---- Dataset entries
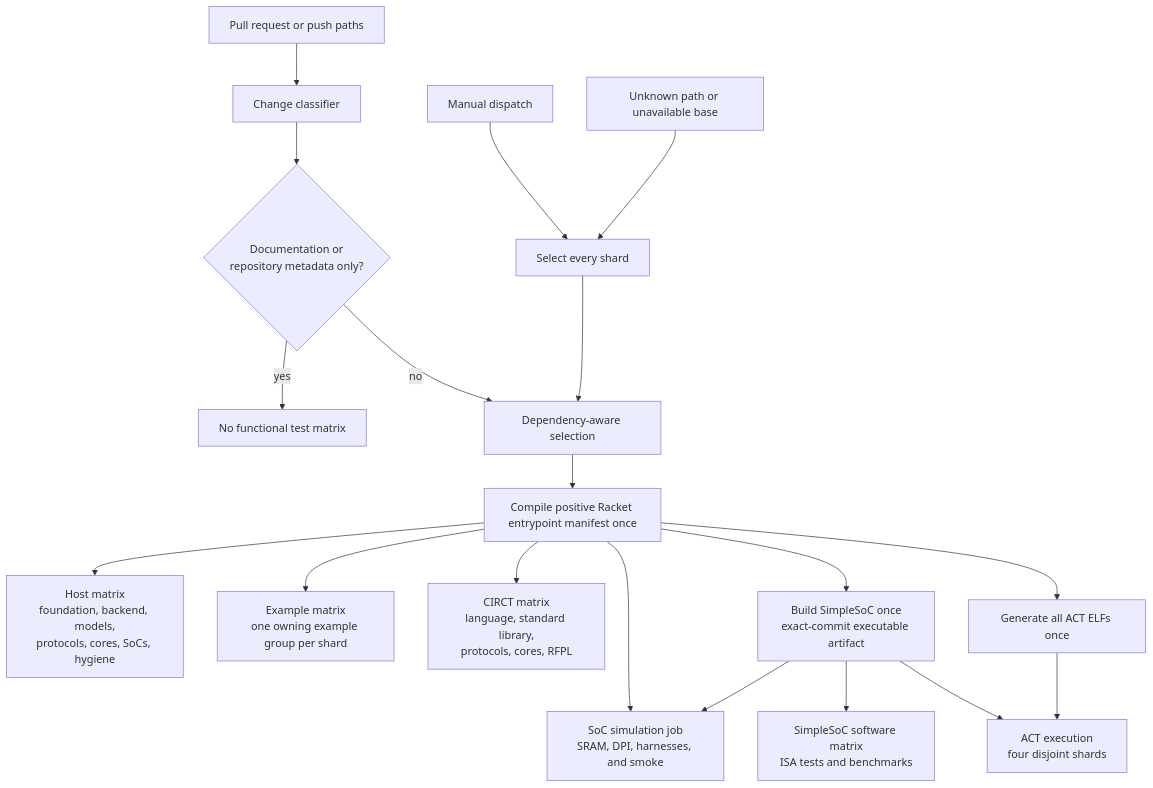
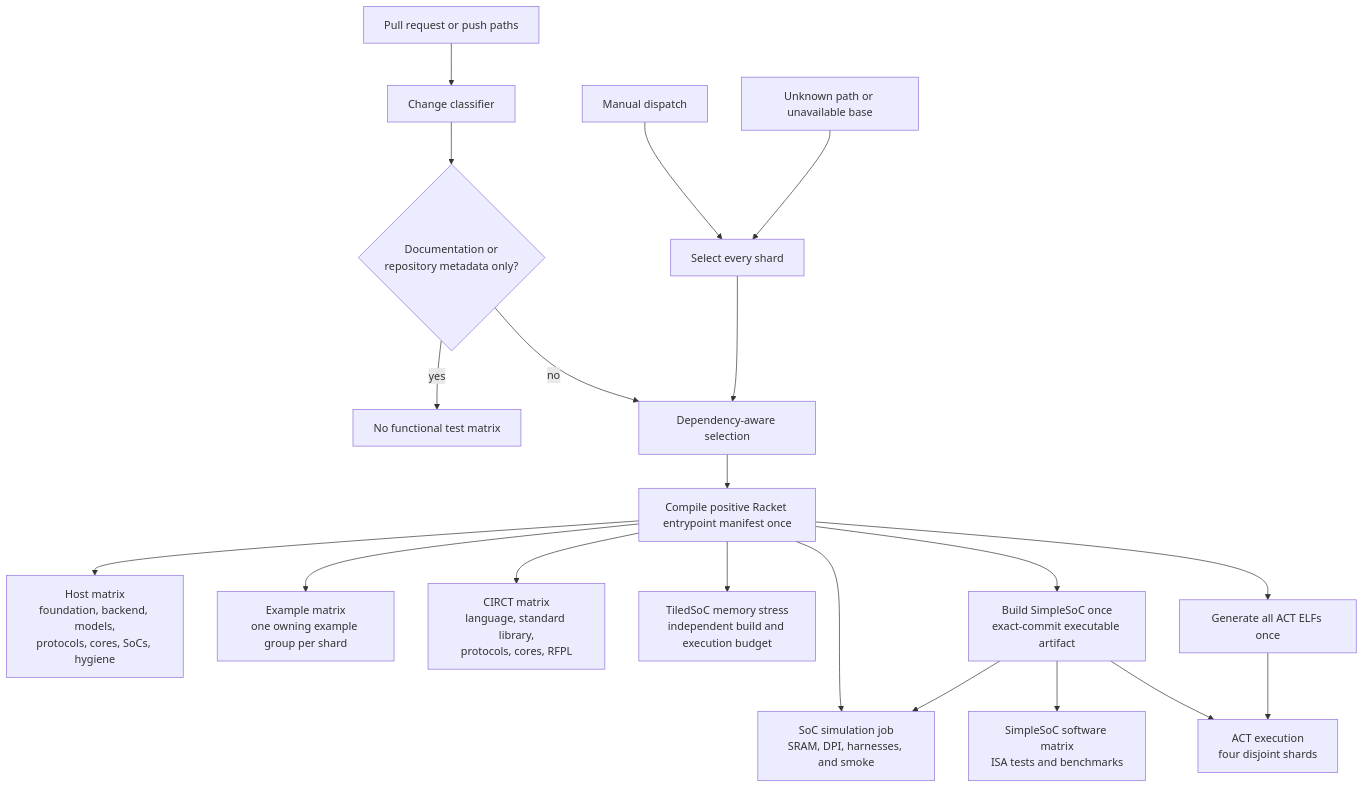
Before and after one commit to jerryz123/rhodium: the diagram in tests/DEVELOPING.md, drawn with Mermaid. The commit also changed other lines of this file and 7 other files, not shown here.

````diff
--- a/tests/DEVELOPING.md
+++ b/tests/DEVELOPING.md
@@ -62,21 +62,22 @@
 ```mermaid
 flowchart TD
     Changes["Pull request or push paths"] --> Classifier["Change classifier"]
     Manual["Manual dispatch"] --> All["Select every shard"]
     Unknown["Unknown path or unavailable base"] --> All
     Classifier --> Docs{"Documentation or<br/>repository metadata only?"}
     Docs -->|yes| None["No functional test matrix"]
     Docs -->|no| Selected["Dependency-aware selection"]
     All --> Selected
     Selected --> Compile["Compile positive Racket entrypoint manifest once"]
     Compile --> Host["Host matrix<br/>foundation, backend, models,<br/>protocols, cores, SoCs, hygiene"]
     Compile --> Examples["Example matrix<br/>one owning example group per shard"]
     Compile --> CIRCT["CIRCT matrix<br/>language, standard library,<br/>protocols, cores, RFPL"]
     Compile --> Simulation["SoC simulation job<br/>SRAM, DPI, harnesses, and smoke"]
+    Compile --> TiledMemory["TiledSoC memory stress<br/>independent build and execution budget"]
     Compile --> SimpleBuild["Build SimpleSoC once<br/>exact-commit executable artifact"]
     SimpleBuild --> Simulation
     SimpleBuild --> Programs["SimpleSoC software matrix<br/>ISA tests and benchmarks"]
     Compile --> ActBuild["Generate all ACT ELFs once"]
     SimpleBuild --> ActRun["ACT execution<br/>four disjoint shards"]
     ActBuild --> ActRun
 ```
````
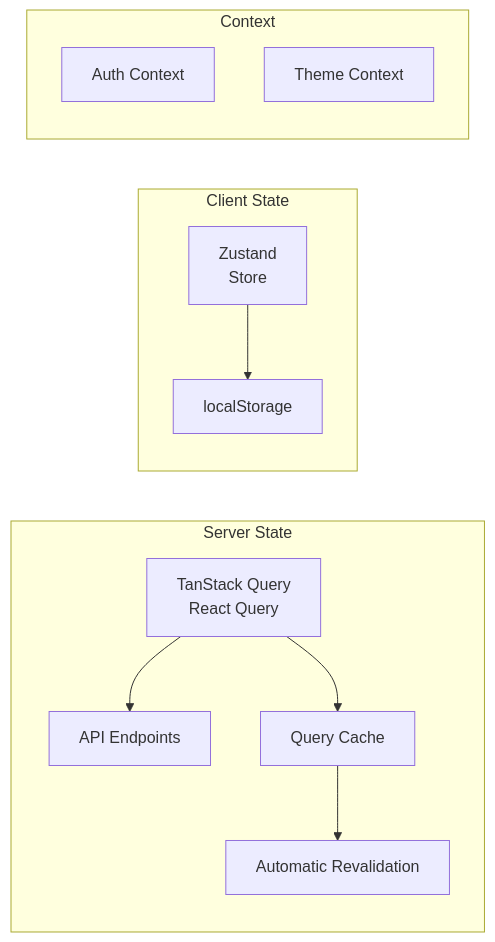
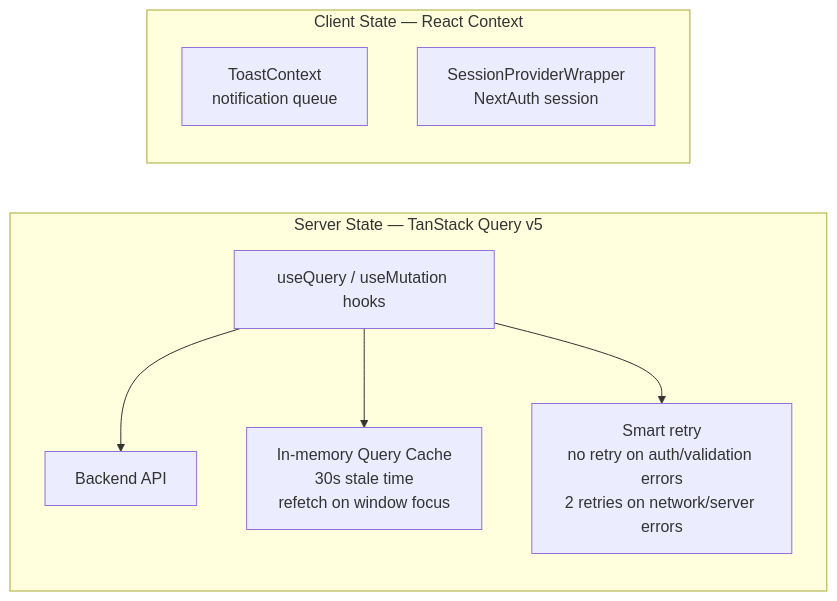
One commit to doitsu2014/crypto-pocket-butler changed the ninth of 12 diagrams in docs/architecture/02-web-frontend.md. Above: the diagram before and after it, drawn with Mermaid. The commit also changed other lines of this file and 28 other files, not shown here.

Commit message:
Add project documentation templates and enhance architecture documentation (#183)

````diff
--- a/docs/architecture/02-web-frontend.md
+++ b/docs/architecture/02-web-frontend.md
@@ -137,25 +247,18 @@
 ```mermaid
 graph LR
-    subgraph "Server State"
-        RQ[TanStack Query<br/>React Query]
-        API[API Endpoints]
-        Cache[Query Cache]
-        Revalidate[Automatic Revalidation]
+    subgraph "Server State — TanStack Query v5"
+        RQ[useQuery / useMutation hooks]
+        API[Backend API]
+        Cache[In-memory Query Cache\n30s stale time\nrefetch on window focus]
+        Retry[Smart retry\nno retry on auth/validation errors\n2 retries on network/server errors]
     end
-    
-    subgraph "Client State"
-        Z[Zustand<br/>Store]
-        L[localStorage]
+
+    subgraph "Client State — React Context"
+        Toast[ToastContext\nnotification queue]
+        Session[SessionProviderWrapper\nNextAuth session]
     end
-    
-    subgraph "Context"
-        Auth[Auth Context]
-        Theme[Theme Context]
-    end
-    
+
     RQ --> API
     RQ --> Cache
-    Cache --> Revalidate
-    
-    Z --> L
+    RQ --> Retry
 ```
````
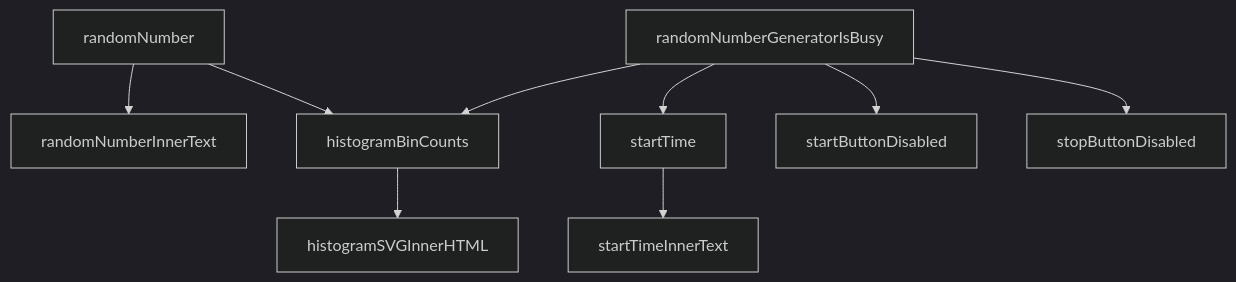
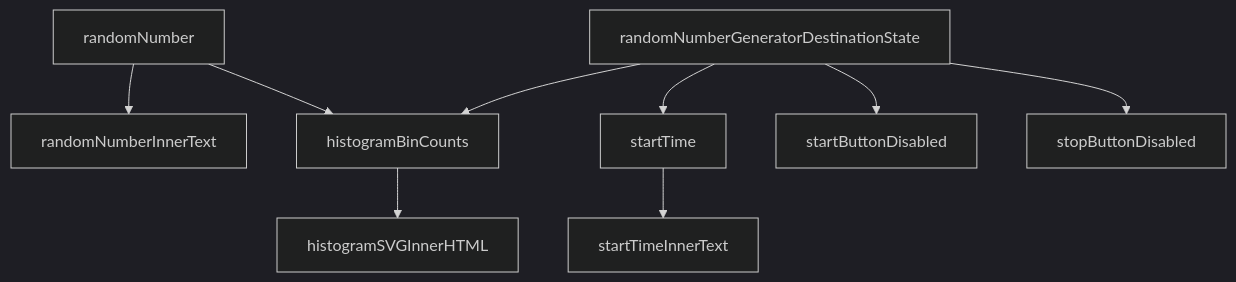
One commit to KaoruTaketani/DAQ-JS changed the diagram in README.md. Above: the diagram before and after it, drawn with Mermaid (dark theme). The commit also changed 140 other files, not shown here.

Commit message:
use destination state instead of using is busy

````diff
--- a/README.md
+++ b/README.md
@@ -114,17 +114,17 @@
 ```mermaid
 graph TD;
     histogramBinCounts-->histogramSVGInnerHTML;
     %%histogramBinLimits-->histogramSVGInnerHTML;
     %%httpServer-->elementValues;
     %%httpServer-->webSocketPathnames;
-    randomNumberGeneratorIsBusy-->histogramBinCounts;
+    randomNumberGeneratorDestinationState-->histogramBinCounts;
     randomNumber-->randomNumberInnerText;
     randomNumber-->histogramBinCounts;
     %%randomNumber-->timeSeries;
-    %%randomNumberGeneratorIsBusy-->timeSeries;
-    randomNumberGeneratorIsBusy-->startTime;
-    randomNumberGeneratorIsBusy-->startButtonDisabled;
-    randomNumberGeneratorIsBusy-->stopButtonDisabled;
+    %%randomNumberGeneratorDestinationState-->timeSeries;
+    randomNumberGeneratorDestinationState-->startTime;
+    randomNumberGeneratorDestinationState-->startButtonDisabled;
+    randomNumberGeneratorDestinationState-->stopButtonDisabled;
     startTime-->startTimeInnerText;
     %%timeSeries-->timeSeriesSVGInnerHTML;
 ```
````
--------
### What is expected
Any picture in the material is to be dropped; the rest is repeated exactly.

### Result
Before and after one commit to jerryz123/rhodium: the diagram in tests/DEVELOPING.md, drawn with Mermaid. The commit also changed other lines of this file and 7 other files, not shown here.

````diff
--- a/tests/DEVELOPING.md
+++ b/tests/DEVELOPING.md
@@ -62,21 +62,22 @@
 ```mermaid
 flowchart TD
     Changes["Pull request or push paths"] --> Classifier["Change classifier"]
     Manual["Manual dispatch"] --> All["Select every shard"]
     Unknown["Unknown path or unavailable base"] --> All
     Classifier --> Docs{"Documentation or<br/>repository metadata only?"}
     Docs -->|yes| None["No functional test matrix"]
     Docs -->|no| Selected["Dependency-aware selection"]
     All --> Selected
     Selected --> Compile["Compile positive Racket entrypoint manifest once"]
     Compile --> Host["Host matrix<br/>foundation, backend, models,<br/>protocols, cores, SoCs, hygiene"]
     Compile --> Examples["Example matrix<br/>one owning example group per shard"]
     Compile --> CIRCT["CIRCT matrix<br/>language, standard library,<br/>protocols, cores, RFPL"]
     Compile --> Simulation["SoC simulation job<br/>SRAM, DPI, harnesses, and smoke"]
+    Compile --> TiledMemory["TiledSoC memory stress<br/>independent build and execution budget"]
     Compile --> SimpleBuild["Build SimpleSoC once<br/>exact-commit executable artifact"]
     SimpleBuild --> Simulation
     SimpleBuild --> Programs["SimpleSoC software matrix<br/>ISA tests and benchmarks"]
     Compile --> ActBuild["Generate all ACT ELFs once"]
     SimpleBuild --> ActRun["ACT execution<br/>four disjoint shards"]
     ActBuild --> ActRun
 ```
````
One commit to doitsu2014/crypto-pocket-butler changed the ninth of 12 diagrams in docs/architecture/02-web-frontend.md. Above: the diagram before and after it, drawn with Mermaid. The commit also changed other lines of this file and 28 other files, not shown here.

Commit message:
Add project documentation templates and enhance architecture documentation (#183)

````diff
--- a/docs/architecture/02-web-frontend.md
+++ b/docs/architecture/02-web-frontend.md
@@ -137,25 +247,18 @@
 ```mermaid
 graph LR
-    subgraph "Server State"
-        RQ[TanStack Query<br/>React Query]
-        API[API Endpoints]
-        Cache[Query Cache]
-        Revalidate[Automatic Revalidation]
+    subgraph "Server State — TanStack Query v5"
+        RQ[useQuery / useMutation hooks]
+        API[Backend API]
+        Cache[In-memory Query Cache\n30s stale time\nrefetch on window focus]
+        Retry[Smart retry\nno retry on auth/validation errors\n2 retries on network/server errors]
     end
-    
-    subgraph "Client State"
-        Z[Zustand<br/>Store]
-        L[localStorage]
+
+    subgraph "Client State — React Context"
+        Toast[ToastContext\nnotification queue]
+        Session[SessionProviderWrapper\nNextAuth session]
     end
-    
-    subgraph "Context"
-        Auth[Auth Context]
-        Theme[Theme Context]
-    end
-    
+
     RQ --> API
     RQ --> Cache
-    Cache --> Revalidate
-    
-    Z --> L
+    RQ --> Retry
 ```
````
One commit to KaoruTaketani/DAQ-JS changed the diagram in README.md. Above: the diagram before and after it, drawn with Mermaid (dark theme). The commit also changed 140 other files, not shown here.

Commit message:
use destination state instead of using is busy

````diff
--- a/README.md
+++ b/README.md
@@ -114,17 +114,17 @@
 ```mermaid
 graph TD;
     histogramBinCounts-->histogramSVGInnerHTML;
     %%histogramBinLimits-->histogramSVGInnerHTML;
     %%httpServer-->elementValues;
     %%httpServer-->webSocketPathnames;
-    randomNumberGeneratorIsBusy-->histogramBinCounts;
+    randomNumberGeneratorDestinationState-->histogramBinCounts;
     randomNumber-->randomNumberInnerText;
     randomNumber-->histogramBinCounts;
     %%randomNumber-->timeSeries;
-    %%randomNumberGeneratorIsBusy-->timeSeries;
-    randomNumberGeneratorIsBusy-->startTime;
-    randomNumberGeneratorIsBusy-->startButtonDisabled;
-    randomNumberGeneratorIsBusy-->stopButtonDisabled;
+    %%randomNumberGeneratorDestinationState-->timeSeries;
+    randomNumberGeneratorDestinationState-->startTime;
+    randomNumberGeneratorDestinationState-->startButtonDisabled;
+    randomNumberGeneratorDestinationState-->stopButtonDisabled;
     startTime-->startTimeInnerText;
     %%timeSeries-->timeSeriesSVGInnerHTML;
 ```
````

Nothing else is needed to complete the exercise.